  1. Anonymous says:

    Why not use a UML tool instead? E.g. Telelogic rhapsody./Oscar

  2. Nigel Jones says:

    visualSTATE is a UML tool, albeit a subset of UML (for which I’m grateful). Since I don’t know much about Rhapsody I can’t compare the two products – but then that’s not really my point. I think the point is that by using a tool such as visualSTATE (and presumably Rhapsody if it’s any good) one can achieve dramatic gains in productivity. If you have particular experience of Rhapsody I’d love to hear about them.

  3. Anonymous says:

    “… I found that it took me a lot longer to work out how best to partition a problem between visualSTATE and traditional code.”Can you offer general guidance regarding partitioning “best practices”?

  4. Nigel Jones says:

    Apologies for how long it has taken to respond. The answer is no – at least within the confines of a blog. Partitioning is a mix of art, science and blind luck. Having said that, I’m finding that the more I do it, the less luck is involved. If you really need help on this are, then I do offer a training course on visualSTATE, which I’ll publicize on my web site as and when I get the time.

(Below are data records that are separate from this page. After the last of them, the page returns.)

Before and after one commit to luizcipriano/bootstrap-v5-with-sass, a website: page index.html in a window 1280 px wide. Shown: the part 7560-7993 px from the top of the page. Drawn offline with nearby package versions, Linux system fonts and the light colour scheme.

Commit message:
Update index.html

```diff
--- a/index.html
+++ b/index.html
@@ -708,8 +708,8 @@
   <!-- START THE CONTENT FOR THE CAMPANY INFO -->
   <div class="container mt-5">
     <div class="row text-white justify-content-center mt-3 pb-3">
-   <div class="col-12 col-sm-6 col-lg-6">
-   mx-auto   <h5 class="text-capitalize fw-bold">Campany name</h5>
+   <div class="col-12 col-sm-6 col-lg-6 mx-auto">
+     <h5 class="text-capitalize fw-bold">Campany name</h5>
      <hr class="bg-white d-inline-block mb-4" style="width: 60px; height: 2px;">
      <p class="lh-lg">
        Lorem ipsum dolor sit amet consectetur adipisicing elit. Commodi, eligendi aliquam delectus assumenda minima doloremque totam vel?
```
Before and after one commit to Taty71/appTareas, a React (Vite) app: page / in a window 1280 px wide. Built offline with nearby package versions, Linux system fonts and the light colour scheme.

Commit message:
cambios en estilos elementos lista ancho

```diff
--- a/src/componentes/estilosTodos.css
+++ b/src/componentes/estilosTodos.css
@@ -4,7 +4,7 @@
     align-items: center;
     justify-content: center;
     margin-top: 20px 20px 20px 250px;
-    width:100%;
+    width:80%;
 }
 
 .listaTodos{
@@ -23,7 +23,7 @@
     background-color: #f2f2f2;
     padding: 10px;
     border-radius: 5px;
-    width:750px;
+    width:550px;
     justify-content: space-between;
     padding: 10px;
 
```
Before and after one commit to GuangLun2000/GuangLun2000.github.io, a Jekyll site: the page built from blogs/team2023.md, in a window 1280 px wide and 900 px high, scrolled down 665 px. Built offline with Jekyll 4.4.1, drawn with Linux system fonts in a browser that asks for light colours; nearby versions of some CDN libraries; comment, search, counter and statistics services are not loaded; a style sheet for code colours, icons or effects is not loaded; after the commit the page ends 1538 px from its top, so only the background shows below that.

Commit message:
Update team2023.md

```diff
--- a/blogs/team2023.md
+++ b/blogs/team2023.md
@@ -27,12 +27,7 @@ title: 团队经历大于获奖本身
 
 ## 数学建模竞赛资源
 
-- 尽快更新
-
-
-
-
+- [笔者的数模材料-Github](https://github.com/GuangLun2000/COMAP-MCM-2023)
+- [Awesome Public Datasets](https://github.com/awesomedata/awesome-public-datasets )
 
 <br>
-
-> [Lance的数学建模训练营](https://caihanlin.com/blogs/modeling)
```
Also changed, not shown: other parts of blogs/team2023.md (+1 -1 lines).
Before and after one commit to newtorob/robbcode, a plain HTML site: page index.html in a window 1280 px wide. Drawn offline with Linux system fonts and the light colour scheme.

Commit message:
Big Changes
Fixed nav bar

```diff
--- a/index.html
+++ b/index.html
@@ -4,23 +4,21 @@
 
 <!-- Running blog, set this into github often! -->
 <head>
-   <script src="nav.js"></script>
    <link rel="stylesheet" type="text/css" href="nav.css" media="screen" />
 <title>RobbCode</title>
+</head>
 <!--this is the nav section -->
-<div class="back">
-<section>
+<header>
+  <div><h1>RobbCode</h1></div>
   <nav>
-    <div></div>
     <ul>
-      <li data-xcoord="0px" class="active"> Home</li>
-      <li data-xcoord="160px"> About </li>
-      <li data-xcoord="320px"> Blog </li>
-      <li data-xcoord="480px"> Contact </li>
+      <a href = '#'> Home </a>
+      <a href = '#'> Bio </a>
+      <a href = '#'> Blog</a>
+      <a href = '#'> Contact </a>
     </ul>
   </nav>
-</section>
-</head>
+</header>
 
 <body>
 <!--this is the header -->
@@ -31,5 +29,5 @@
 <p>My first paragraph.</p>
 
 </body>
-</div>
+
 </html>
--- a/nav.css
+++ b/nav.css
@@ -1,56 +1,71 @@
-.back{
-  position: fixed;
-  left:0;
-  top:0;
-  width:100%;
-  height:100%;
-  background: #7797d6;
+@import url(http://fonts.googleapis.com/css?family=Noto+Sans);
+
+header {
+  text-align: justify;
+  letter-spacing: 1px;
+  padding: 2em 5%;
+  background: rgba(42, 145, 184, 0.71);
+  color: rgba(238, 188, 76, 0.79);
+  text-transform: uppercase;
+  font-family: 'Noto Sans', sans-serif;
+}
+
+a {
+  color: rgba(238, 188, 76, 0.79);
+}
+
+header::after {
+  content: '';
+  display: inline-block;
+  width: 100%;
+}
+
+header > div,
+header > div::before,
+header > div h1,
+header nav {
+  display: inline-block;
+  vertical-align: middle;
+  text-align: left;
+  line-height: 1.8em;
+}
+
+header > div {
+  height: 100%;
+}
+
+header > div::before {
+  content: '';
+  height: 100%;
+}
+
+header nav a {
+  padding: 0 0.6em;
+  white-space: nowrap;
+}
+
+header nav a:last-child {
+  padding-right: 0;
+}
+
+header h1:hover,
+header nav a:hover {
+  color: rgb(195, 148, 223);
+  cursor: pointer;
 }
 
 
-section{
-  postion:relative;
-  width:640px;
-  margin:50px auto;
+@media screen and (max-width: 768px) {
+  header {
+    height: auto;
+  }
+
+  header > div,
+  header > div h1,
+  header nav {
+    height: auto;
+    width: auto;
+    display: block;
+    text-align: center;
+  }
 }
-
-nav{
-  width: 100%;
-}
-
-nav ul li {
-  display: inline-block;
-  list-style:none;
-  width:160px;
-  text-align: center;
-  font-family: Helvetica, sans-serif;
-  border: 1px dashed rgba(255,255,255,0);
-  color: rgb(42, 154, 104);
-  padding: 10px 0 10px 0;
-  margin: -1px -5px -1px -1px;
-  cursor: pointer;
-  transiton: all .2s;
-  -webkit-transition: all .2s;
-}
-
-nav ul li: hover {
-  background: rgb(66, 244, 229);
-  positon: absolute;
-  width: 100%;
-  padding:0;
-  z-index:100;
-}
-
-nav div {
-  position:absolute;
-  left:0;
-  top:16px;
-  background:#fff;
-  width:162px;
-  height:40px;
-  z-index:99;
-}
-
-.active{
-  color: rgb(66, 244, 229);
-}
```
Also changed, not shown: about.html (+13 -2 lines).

  5. Gregory says:

    I can't say I've used VisualSTATE, but I've had good success with SMC, an open source state machine compiler. There's no GUI, but it produces decent code in a wide variety of languages from a very readable state description file format.

  6. Miro Samek says:

    The new, free QM tool from Quantum Leaps provides features very comparable to IAR visualSTATE. In particular, you get a very intuitive graphical editor for hierarchical state machine diagrams and automatic code generator based on the QP state machine frameworks.

    Unlike visualSTATE, QM gives you complete control over the generated code structure, directory names, file names, and elements that go into every file. You can mix your own code with the synthesized code and use QM to generate as much or as little of the overall code as you see fit. At the low level, QM respects your graphical layout as much as possible and will not re-attach or re-route connectors, resize nodes, or adjust text annotations. You will find that you don’t need to fight the tool.

    You can download QM from state-machine.com/qm. QM is free to download and free to use without any restrictions and without filling any forms.

    • Nigel Jones says:

      As a general rule, I don’t allow comments from tool suppliers that are promoting their products. I have made an exception in this case because (a) Miro is a fellow blogger here at EmbeddedGurus, and (b) I have a lot of respect for his technical abilities. Come the happy day that I have a spare week on my hands, I will take QM tools out for a test drive and report my results.

      • Andrew Ashworth says:

        I hope that day is soon! I believe a comparative review of the major players would be very useful. I know I am definitely interested.

  7. […] I haven’t seen anyone else write about it (except IAR with their technical articles). I found one blog post giving kudos to it, but that’s roughly it. If you want to toy around with it in the meantime, […]

Leave a Reply